Records from a collection:
------------------------------------------------------------------------

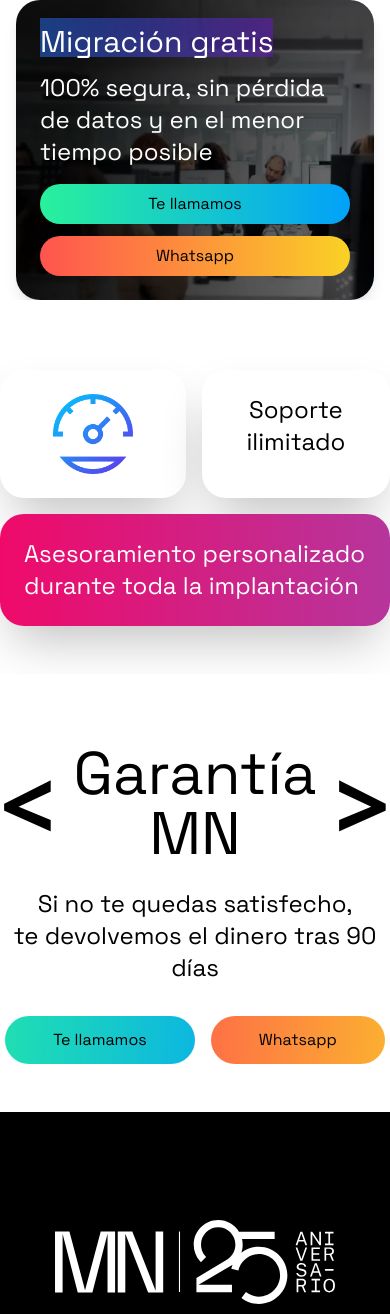
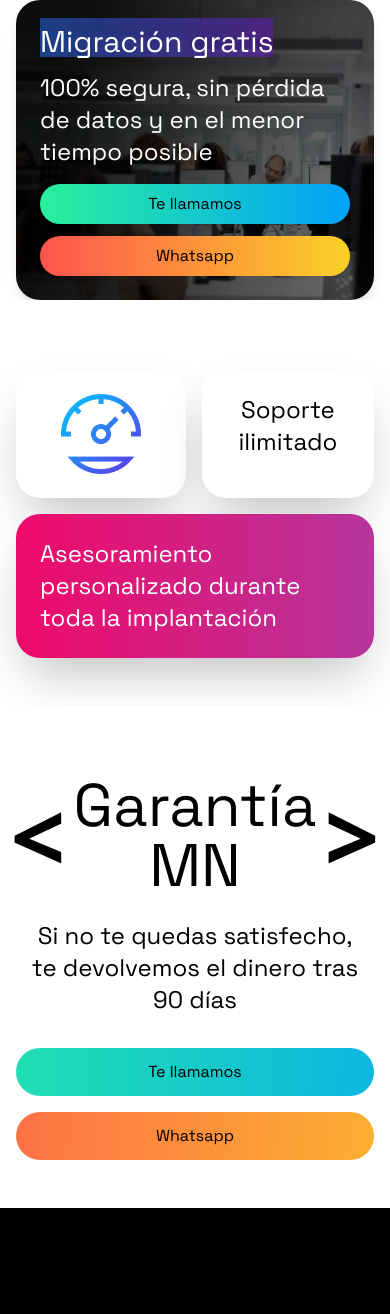
Before and after one commit to V1ch1/Front-MnProgram, a React (Vite) app: page /software-abogados-ads-3 in a window 390 px wide. Shown: the part 1900-3214 px from the top of the page. Built offline with nearby package versions, Linux system fonts and the light colour scheme.

Commit message:
Fix responsive

```diff
--- a/src/components/blockAds/Block3Ads.tsx
+++ b/src/components/blockAds/Block3Ads.tsx
@@ -32,7 +32,7 @@ const Block3Ads: React.FC<Block3AdsProps> = ({
 
   return (
     <div className="w-full overflow-hidden pb-12">
-      <div className="container mx-auto">
+      <div className="container mx-auto px-4">
         <div
           ref={ref}
           className={`flex flex-col md:flex-row gap-4 transition-all duration-500 ${
--- a/src/components/blockAds/Block4Ads.tsx
+++ b/src/components/blockAds/Block4Ads.tsx
@@ -50,7 +50,7 @@ const Block4Ads: React.FC<Block4AdsProps> = ({
 
   return (
     <div className="w-full mb-12">
-      <div className="container mx-auto">
+      <div className="container mx-auto px-4">
         <div
           ref={ref}
           className={`max-w-3xl mx-auto transition-all duration-500 ${
@@ -84,10 +84,10 @@ const Block4Ads: React.FC<Block4AdsProps> = ({
               90 días
             </p>
 
-            <div className="flex gap-4 justify-center">
+            <div className="flex flex-col md:flex-row gap-4 justify-center">
               <button
                 onClick={handleOpenPopup}
-                className="px-12 py-3 rounded-full transition-colors font-space"
+                className="px-12 py-3 rounded-full transition-colors font-space w-full md:w-auto"
                 style={{
                   ...firstButtonStyle,
                   color: firstButtonTextColor,
@@ -100,10 +100,10 @@ const Block4Ads: React.FC<Block4AdsProps> = ({
                 target="_blank"
                 onClick={trackWhatsAppClick}
                 rel="noopener noreferrer"
-                className="flex items-center space-x-2 hover:opacity-90 transition-opacity"
+                className="flex items-center hover:opacity-90 transition-opacity w-full md:w-auto"
               >
                 <button
-                  className="px-12 py-3 rounded-full transition-colors font-space"
+                  className="px-12 py-3 rounded-full transition-colors font-space w-full"
                   style={{
                     ...secondButtonStyle,
                     color: secondButtonTextColor,
--- a/src/components/blockAds/Block4AdsDegrad.tsx
+++ b/src/components/blockAds/Block4AdsDegrad.tsx
@@ -50,7 +50,7 @@ const Block4Ads: React.FC<Block4AdsProps> = ({
 
   return (
     <div className="w-full mb-12">
-      <div className="container mx-auto">
+      <div className="container mx-auto px-4">
         <div
           ref={ref}
           className={`max-w-3xl mx-auto transition-all duration-500 ${
@@ -84,10 +84,10 @@ const Block4Ads: React.FC<Block4AdsProps> = ({
               90 días
             </p>
 
-            <div className="flex gap-4 justify-center">
+            <div className="flex flex-col md:flex-row gap-4 justify-center">
               <button
                 onClick={handleOpenPopup}
-                className="px-12 py-3 rounded-full transition-colors font-space"
+                className="px-12 py-3 rounded-full transition-colors font-space w-full md:w-auto"
                 style={{
                   ...firstButtonStyle,
                   color: firstButtonTextColor,
@@ -100,10 +100,10 @@ const Block4Ads: React.FC<Block4AdsProps> = ({
                 target="_blank"
                 onClick={trackWhatsAppClick}
                 rel="noopener noreferrer"
-                className="flex items-center space-x-2 hover:opacity-90 transition-opacity"
+                className="flex items-center hover:opacity-90 transition-opacity w-full md:w-auto"
               >
                 <button
-                  className="px-12 py-3 rounded-full transition-colors font-space"
+                  className="px-12 py-3 rounded-full transition-colors font-space w-full"
                   style={{
                     ...secondButtonStyle,
                     color: secondButtonTextColor,
```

------------------------------------------------------------------------

* **Work to be completed**:
Copy out the records exactly; the pictures stay behind.

* **Written response**:
Before and after one commit to V1ch1/Front-MnProgram, a React (Vite) app: page /software-abogados-ads-3 in a window 390 px wide. Shown: the part 1900-3214 px from the top of the page. Built offline with nearby package versions, Linux system fonts and the light colour scheme.

Commit message:
Fix responsive

```diff
--- a/src/components/blockAds/Block3Ads.tsx
+++ b/src/components/blockAds/Block3Ads.tsx
@@ -32,7 +32,7 @@ const Block3Ads: React.FC<Block3AdsProps> = ({
 
   return (
     <div className="w-full overflow-hidden pb-12">
-      <div className="container mx-auto">
+      <div className="container mx-auto px-4">
         <div
           ref={ref}
           className={`flex flex-col md:flex-row gap-4 transition-all duration-500 ${
--- a/src/components/blockAds/Block4Ads.tsx
+++ b/src/components/blockAds/Block4Ads.tsx
@@ -50,7 +50,7 @@ const Block4Ads: React.FC<Block4AdsProps> = ({
 
   return (
     <div className="w-full mb-12">
-      <div className="container mx-auto">
+      <div className="container mx-auto px-4">
         <div
           ref={ref}
           className={`max-w-3xl mx-auto transition-all duration-500 ${
@@ -84,10 +84,10 @@ const Block4Ads: React.FC<Block4AdsProps> = ({
               90 días
             </p>
 
-            <div className="flex gap-4 justify-center">
+            <div className="flex flex-col md:flex-row gap-4 justify-center">
               <button
                 onClick={handleOpenPopup}
-                className="px-12 py-3 rounded-full transition-colors font-space"
+                className="px-12 py-3 rounded-full transition-colors font-space w-full md:w-auto"
                 style={{
                   ...firstButtonStyle,
                   color: firstButtonTextColor,
@@ -100,10 +100,10 @@ const Block4Ads: React.FC<Block4AdsProps> = ({
                 target="_blank"
                 onClick={trackWhatsAppClick}
                 rel="noopener noreferrer"
-                className="flex items-center space-x-2 hover:opacity-90 transition-opacity"
+                className="flex items-center hover:opacity-90 transition-opacity w-full md:w-auto"
               >
                 <button
-                  className="px-12 py-3 rounded-full transition-colors font-space"
+                  className="px-12 py-3 rounded-full transition-colors font-space w-full"
                   style={{
                     ...secondButtonStyle,
                     color: secondButtonTextColor,
--- a/src/components/blockAds/Block4AdsDegrad.tsx
+++ b/src/components/blockAds/Block4AdsDegrad.tsx
@@ -50,7 +50,7 @@ const Block4Ads: React.FC<Block4AdsProps> = ({
 
   return (
     <div className="w-full mb-12">
-      <div className="container mx-auto">
+      <div className="container mx-auto px-4">
         <div
           ref={ref}
           className={`max-w-3xl mx-auto transition-all duration-500 ${
@@ -84,10 +84,10 @@ const Block4Ads: React.FC<Block4AdsProps> = ({
               90 días
             </p>
 
-            <div className="flex gap-4 justify-center">
+            <div className="flex flex-col md:flex-row gap-4 justify-center">
               <button
                 onClick={handleOpenPopup}
-                className="px-12 py-3 rounded-full transition-colors font-space"
+                className="px-12 py-3 rounded-full transition-colors font-space w-full md:w-auto"
                 style={{
                   ...firstButtonStyle,
                   color: firstButtonTextColor,
@@ -100,10 +100,10 @@ const Block4Ads: React.FC<Block4AdsProps> = ({
                 target="_blank"
                 onClick={trackWhatsAppClick}
                 rel="noopener noreferrer"
-                className="flex items-center space-x-2 hover:opacity-90 transition-opacity"
+                className="flex items-center hover:opacity-90 transition-opacity w-full md:w-auto"
               >
                 <button
-                  className="px-12 py-3 rounded-full transition-colors font-space"
+                  className="px-12 py-3 rounded-full transition-colors font-space w-full"
                   style={{
                     ...secondButtonStyle,
                     color: secondButtonTextColor,
```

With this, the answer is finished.